The Bogle itself started some thirty five years ago as a pub crawl of epic proportions for Manchester students. The late twentieth century nannying instincts overcame it and it devolved into merely a sponsored walk of epic proportions. (Fifty five miles and hundreds of walkers, making it one of the largest events of its type.) My first contact with the beast was in 1990, when I was stupid enough to walk it and finish it. The experience taught me an important lesson, and ever since I’ve been involved in the support operations but not the slog.
I collected one of the minibuses- Playbus 2- on Friday afternoon and immediately used it to do my shopping. Upon return to UMIST Students Association, home base for the exercise, I did my first bit of waiting. Months of planning go into this thing and then on the day everything is in place by five PM. Which is annoying, as the walkers don’t set off until nine. I wandered around the building.
Downstairs, Tim was playing records and putting together a Stroll selection.

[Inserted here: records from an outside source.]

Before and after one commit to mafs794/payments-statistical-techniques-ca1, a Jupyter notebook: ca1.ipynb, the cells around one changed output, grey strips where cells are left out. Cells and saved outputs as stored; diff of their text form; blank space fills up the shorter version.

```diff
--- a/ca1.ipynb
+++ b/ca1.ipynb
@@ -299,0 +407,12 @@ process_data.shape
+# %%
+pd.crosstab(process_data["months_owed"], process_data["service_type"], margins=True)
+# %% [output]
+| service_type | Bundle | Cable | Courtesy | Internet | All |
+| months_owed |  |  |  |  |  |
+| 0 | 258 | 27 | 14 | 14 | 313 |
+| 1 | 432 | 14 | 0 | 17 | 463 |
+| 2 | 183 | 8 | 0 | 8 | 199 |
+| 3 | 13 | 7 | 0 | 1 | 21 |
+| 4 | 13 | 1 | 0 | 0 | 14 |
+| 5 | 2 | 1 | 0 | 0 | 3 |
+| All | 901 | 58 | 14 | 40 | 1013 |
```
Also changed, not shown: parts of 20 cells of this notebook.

Over the following day it would encompass Walking On Sunshine, Road To Nowhere, These Boots Were Made For Walking, Walk On By, Stuck In The Middle With You and Step On.
Upstairs, Ickle Paul and Louise were playing Battle of Britain, with a great big map of the route and markers for all the vehicles and the first and last walkers. Later in the night they donned the tin helmets and handlebar moustaches and were heard sending messages with a few too many ‘What Ho’s and ‘Old Chap’s in them. I set up the coffee maker and became a temporary hero.
More of the old school arrived, then left again because their names weren’t yet on the van or minibus insurance. And finally I was sent out, at ten o’clock. I moaned a lot about being a driver who was stuck on checkpoint two going nowhere, but secretly I enjoyed being in the middle of nowhere with Vicki, Louise and Emily (or was it Louise, Vicki and Emily?), comparing torches and size of Leathermen.
Walkers started arriving at eleven o’clock and stopped at two AM. We left someone else to shut down the checkpoint and I took the girls back to base. There was a tearful goodbye (well, I was sad to see them go) as they were bussed to another checkpoint, then I was sent for pizzas. At this point tiredness takes over and I can’t quite remember what happened. I know I was sent to another checkpoint, I think I drove through Stockport, I may have dreamt the giant Digestive I saw as we went past the McVities factory. I got to lie down on a bench in the bar at half past four. I’m informed that I got some sleep, because Penny was driven out of the building by my snoring.
I awoke, perhaps not refreshed, but certainly less likely to sleep at the wheel, at eight. I still had the keys to the minibus, and was becoming possessive. It would be mine for the rest of the Stroll. The old school had returned, having slept in proper beds (bastards!) and the tag team of Jukes, Sims and Pattinson reduced the youngsters to tears of laughter with our witty reminiscences about The Good Old Days. For some reason, the children decided we should do some pointless driving.
I went to checkpoint nine, which was in a pub carpark. But the pub was closed. Then I went to checkpoint ten, which turned out to be checkpoint eleven, so I went back to checkpoint ten via a short cut down a cul-de-sac. Other drivers pointed at me and laughed. At checkpoint ten, another pub carpark, I listened to crap radio and began my fruitless quest for the remaining iced doughnuts. Damian turned up, talked really fast, and went away again. One day I may understand what he was on about. After a while I got bored and made up an excuse to go back to nine.
After this I wasn’t really needed to transport marshals around anymore, so I didn’t get to meet the girls again- and just when they were beginning to put up with me- so I became the Playbus 2 taxi service. By now the radios were being used as much for jokes and insults as anything else. Damian said something about my age which might have been insulting if he still had all his hair.
The last walkers hobbled in at half past six. The bar opened at seven. We made work in the intervening period, then went to get drunk. Quite how I managed to down four pints in my knackered state I don’t know. Bogle was over for another year. There was the return of all the vans and minibuses the next day, through a St. Patrick’s Day traffic jam, but that’s another story.
Or: Mr. Spinneyhead drives the Bogle